|Certain Lloyd's Underwriters Subscribing to Contract No IH00AAQS v Cross; Certain Lloyd's Underwriters Subscribing to Contract No IH00AAQS v Thelander; Certain Lloyd's Underwriters Subscribing to Contract No IH00AAQS v Thelander (HCA) - slip rule - costs - absence of order setting aside costs orders of Court of Appeal of New South Wales - error not covered by r3.01.2 High Court Rules 2004 (Cth) - summonses dismissed
|LHRC v Deputy Commissioner of Taxation (FCAFC) - administrative law - issue of notice to attend interview - refusal of judicial review - appeal dismissed
|Hornsby Shire Council v Viscardi (NSWCA) - negligence - fall in car park in depression in bitumen - Council liable - no error in relation to damages - appeal dismissed
|Hussain v Haynoum Developments Pty Ltd (NSWCA) - contract - money allegedly owing under deed - no unlawful conduct by second respondent - appeal dismissed
|Summaries With Link (Five Minute Read)
|Certain Lloyd's Underwriters Subscribing to Contract No IH00AAQS v Cross; Certain Lloyd's Underwriters Subscribing to Contract No IH00AAQS v Thelander; Certain Lloyd's Underwriters Subscribing to Contract No IH00AAQS v Thelander  HCA 52
High Court of Australia
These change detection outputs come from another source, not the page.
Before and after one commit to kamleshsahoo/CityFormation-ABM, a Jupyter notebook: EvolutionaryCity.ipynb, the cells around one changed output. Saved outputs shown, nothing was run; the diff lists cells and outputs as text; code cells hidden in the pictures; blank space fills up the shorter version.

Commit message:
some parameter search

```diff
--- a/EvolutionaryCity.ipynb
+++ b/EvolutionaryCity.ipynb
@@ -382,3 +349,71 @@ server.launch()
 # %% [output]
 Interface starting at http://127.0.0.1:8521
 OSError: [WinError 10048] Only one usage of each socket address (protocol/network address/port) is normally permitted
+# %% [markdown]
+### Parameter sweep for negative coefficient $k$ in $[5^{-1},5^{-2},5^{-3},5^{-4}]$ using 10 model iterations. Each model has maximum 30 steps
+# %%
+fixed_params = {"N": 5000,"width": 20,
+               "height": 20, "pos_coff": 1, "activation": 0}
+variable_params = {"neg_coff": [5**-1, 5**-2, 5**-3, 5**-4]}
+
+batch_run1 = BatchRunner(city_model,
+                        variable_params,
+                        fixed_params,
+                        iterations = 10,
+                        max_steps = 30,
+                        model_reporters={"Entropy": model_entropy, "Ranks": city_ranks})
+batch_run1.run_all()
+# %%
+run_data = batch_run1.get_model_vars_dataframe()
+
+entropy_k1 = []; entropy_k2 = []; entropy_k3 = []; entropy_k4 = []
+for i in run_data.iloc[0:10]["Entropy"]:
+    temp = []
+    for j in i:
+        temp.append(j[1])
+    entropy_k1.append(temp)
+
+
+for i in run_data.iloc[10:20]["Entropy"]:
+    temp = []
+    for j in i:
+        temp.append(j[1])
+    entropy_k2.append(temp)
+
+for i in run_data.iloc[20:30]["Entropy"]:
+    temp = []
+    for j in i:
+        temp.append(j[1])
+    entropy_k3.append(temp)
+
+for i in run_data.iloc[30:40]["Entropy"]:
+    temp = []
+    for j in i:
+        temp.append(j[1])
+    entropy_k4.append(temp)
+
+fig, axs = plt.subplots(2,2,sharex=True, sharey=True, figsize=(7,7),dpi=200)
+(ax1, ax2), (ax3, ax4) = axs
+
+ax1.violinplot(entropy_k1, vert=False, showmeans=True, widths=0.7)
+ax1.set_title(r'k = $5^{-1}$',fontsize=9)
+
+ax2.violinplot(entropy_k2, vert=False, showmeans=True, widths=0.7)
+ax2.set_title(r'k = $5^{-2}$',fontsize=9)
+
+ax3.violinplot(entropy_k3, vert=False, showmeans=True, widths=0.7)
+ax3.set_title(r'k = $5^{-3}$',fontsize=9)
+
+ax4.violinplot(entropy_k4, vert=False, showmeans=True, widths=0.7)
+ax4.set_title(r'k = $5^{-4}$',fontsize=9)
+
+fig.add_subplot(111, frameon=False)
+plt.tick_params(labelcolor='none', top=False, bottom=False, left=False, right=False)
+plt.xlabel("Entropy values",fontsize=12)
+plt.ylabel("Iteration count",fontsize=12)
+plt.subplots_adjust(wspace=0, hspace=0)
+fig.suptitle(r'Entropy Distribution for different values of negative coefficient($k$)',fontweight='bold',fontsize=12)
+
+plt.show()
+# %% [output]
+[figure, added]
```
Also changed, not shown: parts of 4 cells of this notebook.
Slip rule - costs - Court allowed appeals by insurer against decisions of Court of Appeal of New South Wales - Court did not set aside par 6 of orders of Court of Appeal thus not disturbing costs orders made in favour of respondents - insurer sought orders that pars 4, 5 and 6 of orders of Court of Appeal be set aside and that respondents pay insurer's costs of each appeal - character of appeals as test cases - held: absence of order setting aside Court of Appeal’s costs orders was not, on its face, result of an error attracting r3.01.2 High Court Rules 2004 (Cth) - it would have been appropriate for insurer to have moved promptly to correct the allegedly erroneous failure to set aside costs orders - absence of order could not be judged as error of kind covered by r3.01.2 - summonses dismissed.
Certain Lloyd's Underwriters
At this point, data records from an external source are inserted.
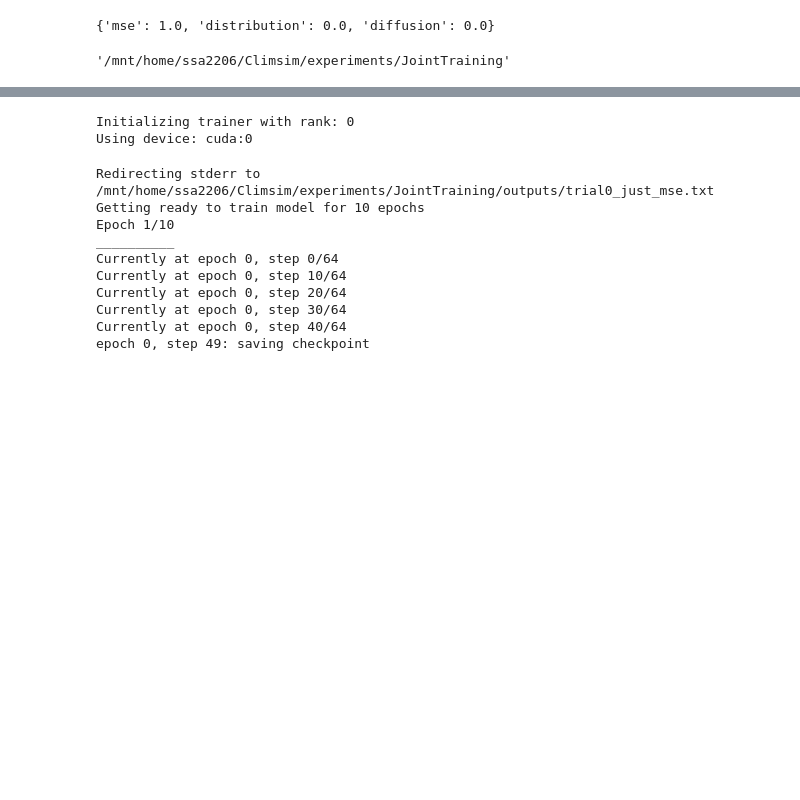
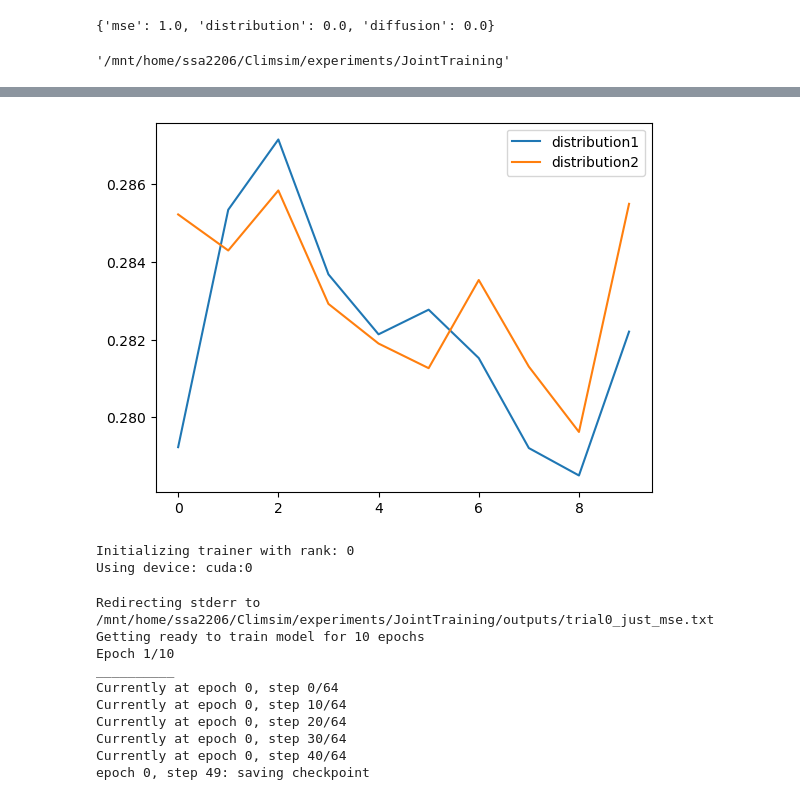
Before and after one commit to SammyAgrawal/diffusion-climsim, a Jupyter notebook: Notebooks/DiffTraining.ipynb, the cells around one changed output, grey strips where cells are left out. Saved outputs shown, nothing was run; the diff lists cells and outputs as text; code cells hidden in the pictures; blank space fills up the shorter version.

```diff
--- a/Notebooks/DiffTraining.ipynb
+++ b/Notebooks/DiffTraining.ipynb
@@ -717,3 +781,12 @@ train_comparison(model, model2, optimizer, optimizer2, tconfig.loss_weights, tco
+# %%
+#plt.plot(losses_1['mse'], label='mse1')
+plt.plot(log_data['mse_only_losses']['distribution'][-10:], label='distribution1')
+#plt.plot(losses_2['mse'], label='mse2')
+plt.plot(log_data['dist_losses']['distribution'][-10:], label='distribution2')
+plt.legend()
+plt.show()
+# %% [output]
+[figure, added]
 # %%
 trainer = tru.ClimsimTrainer(model, dataloaders, loss_fn, optimizer,
                    tconfig, base_dir, use_distribution_loss, use_diffusion_loss, rank=0)
```
Also changed, not shown: parts of 16 cells of this notebook, 8 other files.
|LHRC v Deputy Commissioner of Taxation  FCAFC 184
Full Court of the Federal Court of Australia
Siopis, Pagone & Wigney JJ
Administrative law - first appellant was director of an investment bank - second to sixth appellants were trustees of discretionary trusts - beneficiaries of discretionary trusts included first appellant and family members - first appellant also principal and director of the trustee companies together with father - primary judge dismissed appellants’ application for judicial review to set aside notice issued by Commissioner of Taxation under s264 Income Tax Assessment Act 1936 (Cth) to attend an interview - appellants contended primary judge ought to have concluded decision-maker failed to take into account relevant consideration when deciding to issue notice and that primary judge ought to have found decision to issue notice was unreasonable - “detriment” to first appellant - Administrative Decisions (Judicial Review) Act 1977 (Cth) - s30(5) Australian Crime Commission Act 2002 (Cth) - Crimes Act 1914 (Cth) - s 39B Judiciary Act 1903 (Cth) - held: grounds of appeal failed - no failure to take into account relevant consideration - decision not unreasonable in relevant sense - appeal dismissed.
|Hornsby Shire Council v Viscardi  NSWCA 417
Court of Appeal of New South Wales
Beazley P; Gleeson & Simpson JJA
Negligence - respondent injured shoulder in fall in car park when he lost footing after stepping into depression in bitumen (bitumen patch) - bitumen patch was product of “restoration work” rather than pothole - appellant was owner and occupier of car park premises - trial judge found appellant carried out original restoration work negligently and gave judgment for respondent - held: primary judge did not err in finding Council carried out restoration work or that accident was caused by Council’s negligence - appeal dismissed.
Hornsby Shire Council
|Hussain v Haynoum Developments Pty Ltd  NSWCA 420
Court of Appeal of New South Wales
Beazley P, Leeming JA & McDougall J
Contract - respondents sued appellants to recover money owing under deed - appellants admitted they executed deed but that they had executed it as result of second respondent’s conduct amounting to duress or to “statutory” unconscionability - appellant’s conceded that if second respondent’s conduct not unlawful, appeal could not succeed - s13 Building and Construction Industry Security of Payments Act 1999 (NSW) - cll162A, 162B & 162C Environmental Planning and Assessment Regulation 2000 (NSW) - r51.53 Uniform Civil Procedure Rules 2005 (NSW) - held: appellants’ “implied term” argument failed - ground of appeal in relation to EPA Regulation failed - no unlawful conduct by second respondent - appeal dismissed.